County keeps ARP funds in reserve

After 15 months, Bartholomew County government has finally received all the money allocated to it from the American Rescue Plan (ARP).

With the final distribution of $8,136,545 now in the county’s coffers, the amount of federal COVID-19 relief funds received since May, 2021, amounts to $16,273,089, county auditor Pia O’Connor said.

Since local government first began receiving this money, O’Connor and her staff have been required to submit a summary of revenue and expenditures every three months. The following financial information, which reflects second quarter 2022 activity, will be submitted to federal authorities by the end of this month, the auditor said.

Early last year, the county learned they would be allowed to recoup a lump sum of $10 million for revenue losses without submitting a detailed accounting of those losses. At the end of June, there was still $6,972,334 left in this category that have not been spent.

Expenses paid out from April through June include a payment of $40,370 for new sanitary sewers, electrical pedestals and upgrades at the Bartholomew County Fairgrounds. Work on the project, which is expected to cost a total of $629,180, should be completed by March, 2023.

The county also has paid $32,865 toward a $1.3 million upgrade of the heating, ventilation and air conditioning system at the Bartholomew County Jail.

The only complete purchase made during the second quarter with ARP funds was for a new van for the nursing division of the Bartholomew County Health Dept., O’Connor said. Her report also indicates that $472,500 has been allocated to reimburse certain nonprofits for their revenue loss.

Prior to the second quarter, federal funds had been used to purchase a new headquarters for the nursing division of the Bartholomew County Health Dept., as well as for establishing vaccine clinics and bonuses for county workers who placed themselves at risk during the initial COVID-19 crisis.

Other approved projects include park improvements ($1 million), township assistance ($1.2 million), rural fire departments ($1.5 million) and countywide broadband service ($4 million).

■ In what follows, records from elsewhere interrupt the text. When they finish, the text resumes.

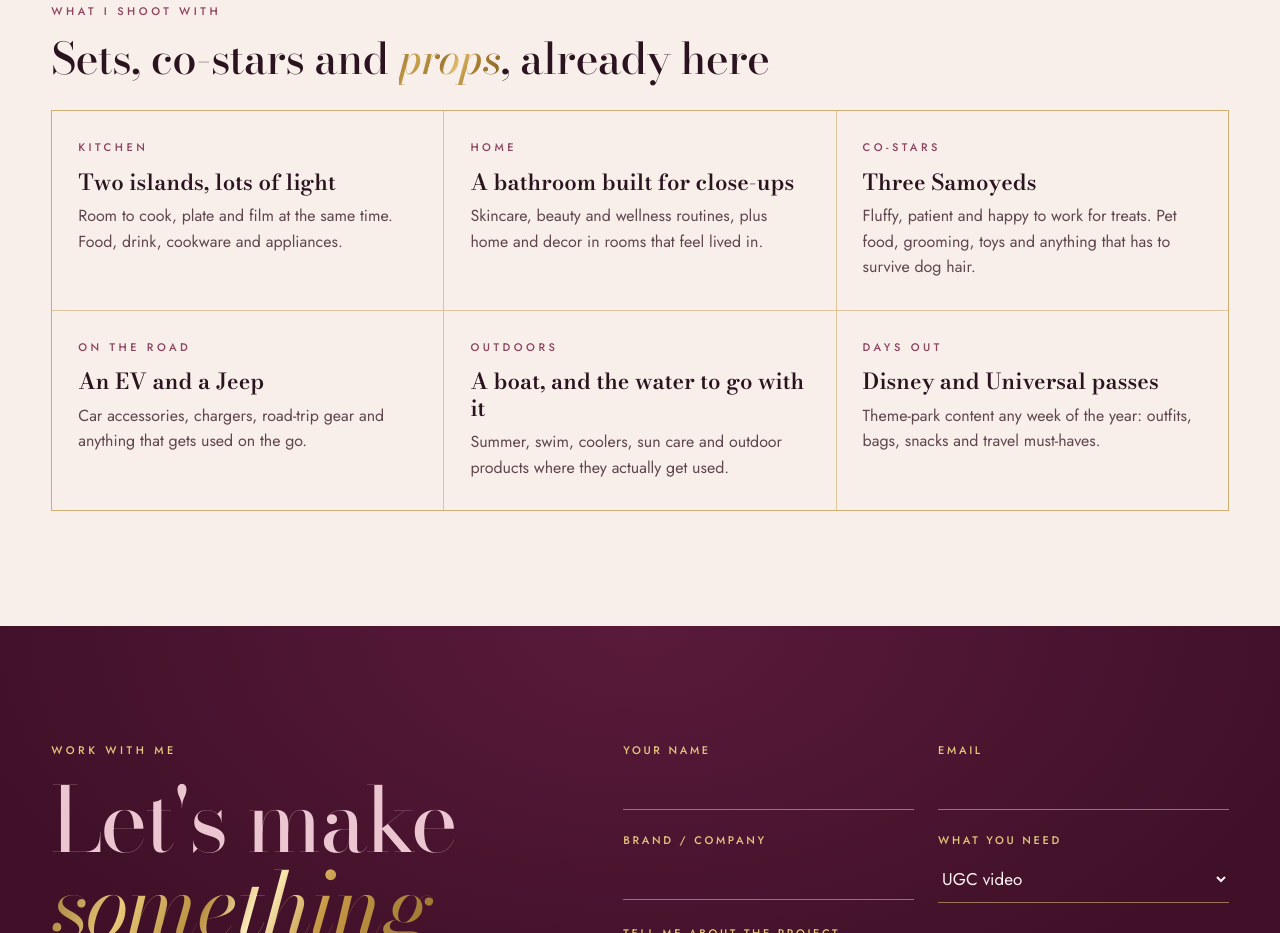
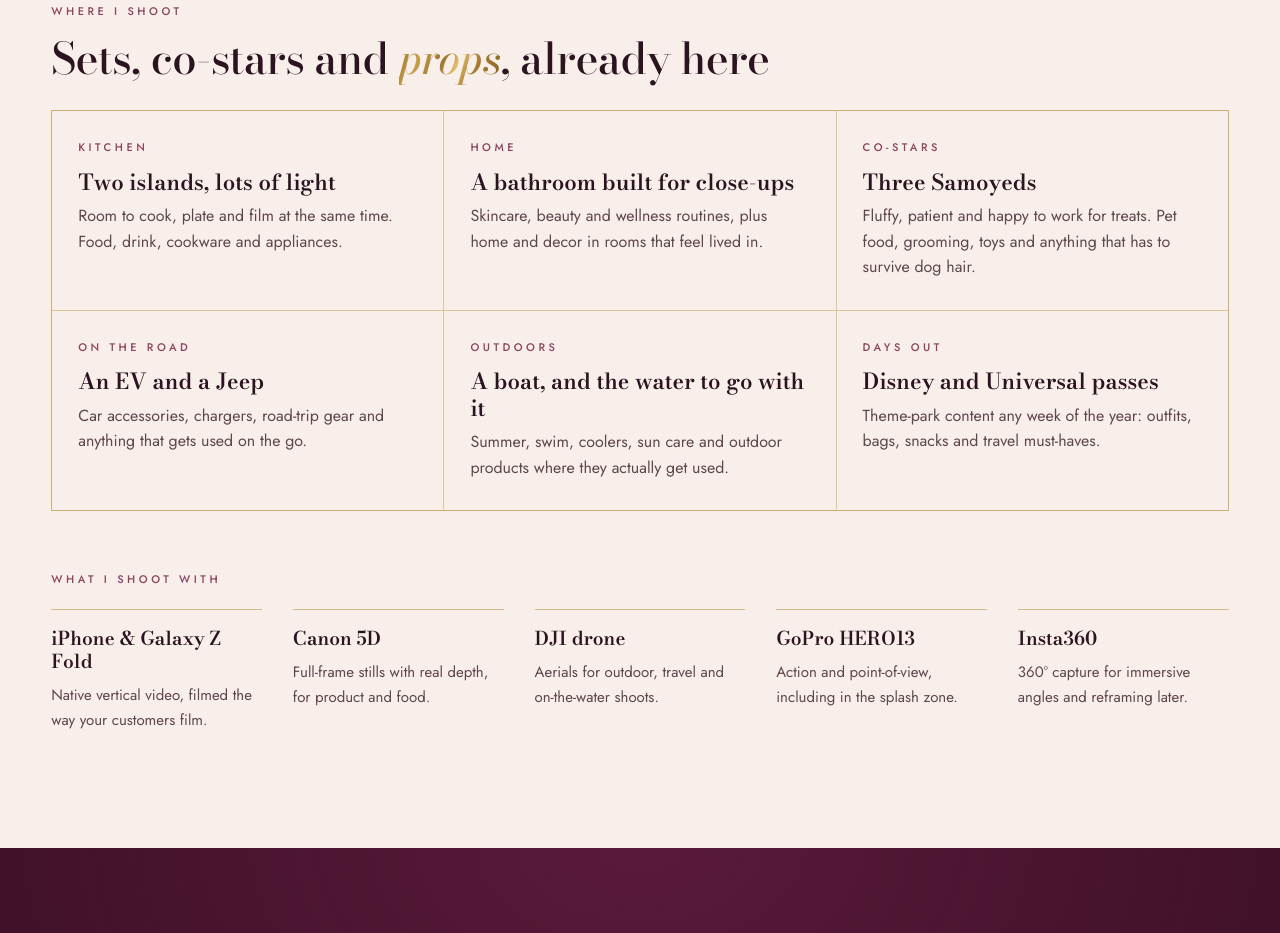
Before and after one commit to danididwhat/danididwhat.github.io, a plain HTML site: page index.html in a window 1280 px wide. Shown: the part 3636-4569 px from the top of the page. Drawn offline with nearby package versions, Linux system fonts and the light colour scheme; animation ran at ten frames a second.

Commit message:
About: add camera gear row; rename the sets block to 'Where I shoot'
Co-Authored-By: Claude Fable 5.2 <noreply@anthropic.com>

```diff
--- a/index.html
+++ b/index.html
@@ -9,7 +9,7 @@
     [PHOTOS]  generated from photos.json. Never edit by hand: run tools/sync_photos.py in the
               planning folder. The image files live in Cloudflare R2 (img.danididwhat.com).
     [BRANDS]  brands worked with (real paid work only)
-    [ABOUT]   bio, how-I-work steps, and the "What I shoot with" grid
+    [ABOUT]   bio, how-I-work steps, the "Where I shoot" grid and the "What I shoot with" gear row
     [FORM]    contact form; FORM_ENDPOINT and TURNSTILE_SITE_KEY in the script at the bottom.
               Backend: ~/appDevelopment/danididwhat-api/ (a Cloudflare Worker, separate repo)
 
@@ -207,6 +207,11 @@
   .kit b{display:block;font:600 22px/1.2 "Bodoni Moda",serif;font-variation-settings:"opsz" 8;margin-bottom:8px}
   .kit span{color:#5F464E;font-weight:400}
   @media (hover:hover){.kit li:hover{background:#FDF6F2}}
+  .gearlabel{margin-top:clamp(36px,5vw,60px)}
+  .kit ul.gear{grid-template-columns:repeat(5,1fr);gap:clamp(16px,2.4vw,36px);background:none;border:0;margin-top:20px}
+  .kit ul.gear li{background:none;padding:18px 0 0;border-top:1px solid rgba(194,154,75,.6)}
+  .kit ul.gear b{font-size:19px}
+  .kit ul.gear span{font-size:15px}
 
   /* ---------- contact ---------- */
   .contact{display:grid;grid-template-columns:.9fr 1.1fr;gap:clamp(28px,6vw,96px)}
@@ -396,6 +401,9 @@
     h2{font-weight:500;font-variation-settings:"opsz" 28}
     .steps b{font-size:24px}
     .kit ul{grid-template-columns:1fr}
+    .kit ul.gear{grid-template-columns:1fr 1fr;gap:22px 18px}
+    .kit ul.gear b{font-size:20px}
+    .kit ul.gear span{font-size:16px}
     .kit li{padding:24px 20px 26px}
     .kit span{font-size:18px;line-height:1.5;color:#3F2A31}
     .kit h3{font-weight:600;font-variation-settings:"opsz" 14}
@@ -538,7 +546,7 @@
   <!-- [ABOUT / KIT] What a brand gets to shoot with. Written from the brand's side ("a set for
        your product"), never as a list of possessions: no sizes, prices or model names. -->
   <div class="kit">
-    <p class="k">What I shoot with</p>
+    <p class="k">Where I shoot</p>
     <h3 class="rv">Sets, co-stars and <i class="foil-ink">props</i>, already here</h3>
     <ul>
       <li class="rv"><i class="k">Kitchen</i><b>Two islands, lots of light</b><span>Room to cook, plate and film at the same time. Food, drink, cookware and appliances.</span></li>
@@ -547,6 +555,17 @@
       <li class="rv"><i class="k">On the road</i><b>An EV and a Jeep</b><span>Car accessories, chargers, road-trip gear and anything that gets used on the go.</span></li>
       <li class="rv"><i class="k">Outdoors</i><b>A boat, and the water to go with it</b><span>Summer, swim, coolers, sun care and outdoor products where they actually get used.</span></li>
       <li class="rv"><i class="k">Days out</i><b>Disney and Universal passes</b><span>Theme-park content any week of the year: outfits, bags, snacks and travel must-haves.</span></li>
+    </ul>
+
+    <!-- [ABOUT / GEAR] Camera kit. Named by what it lets her do for a brand. Model numbers are
+         left general on purpose: they date quickly and were not all confirmed. -->
+    <p class="k gearlabel">What I shoot with</p>
+    <ul class="gear">
+      <li class="rv"><b>iPhone &amp; Galaxy Z Fold</b><span>Native vertical video, filmed the way your customers film.</span></li>
+      <li class="rv"><b>Canon 5D</b><span>Full-frame stills with real depth, for product and food.</span></li>
+      <li class="rv"><b>DJI drone</b><span>Aerials for outdoor, travel and on-the-water shoots.</span></li>
+      <li class="rv"><b>GoPro HERO13</b><span>Action and point-of-view, including in the splash zone.</span></li>
+      <li class="rv"><b>Insta360</b><span>360° capture for immersive angles and reframing later.</span></li>
     </ul>
   </div>
 </section>
```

The county still has $12,529,658 — or nearly 70% of it’s ARP allotment remaining. However, many of these funds will be used to pay off the balance of approved expenditures. The county generally doesn’t make full payment to a vendor or contractor until a project is completed to their satisfaction.

County officials are not under any pressure at this time to spend the ARP funds quickly. The federal government requires only that contracts must be in place by the end of 2024, and that the money is spent by the end of 2026, O’Connor said.

Bartholomew County government is limited to the following general areas in spending American Rescue Plan funding:

  • To respond to the public health emergency with respect to COVID-19 or its negative economic impacts. This could include assistance to households, small business, nonprofits, or to aid impacted industries such as tourism, travel and hospitality.
  • To respond to workers performing essential work during the public health emergency by providing premium pay to eligible workers of Columbus, Bartholomew County government, and non-entitlement units of local government. The funds could also provide grants to certain employers who have eligible workers who perform essential work.
  • For the provision of government services to the extent of the reduction in revenue to Columbus, Bartholomew County government, and non-entitlement units of local government, due to the COVID-19 public health emergency. This provision would be relative to revenues collected in the most recent full fiscal year of the local governments.
  • To make necessary investments in water, sewer or broadband infrastructure as approved by the U.S. Treasury.

However, the county is prohibited from using this money to lower taxes, to increase pension funds or finance general county government expenses.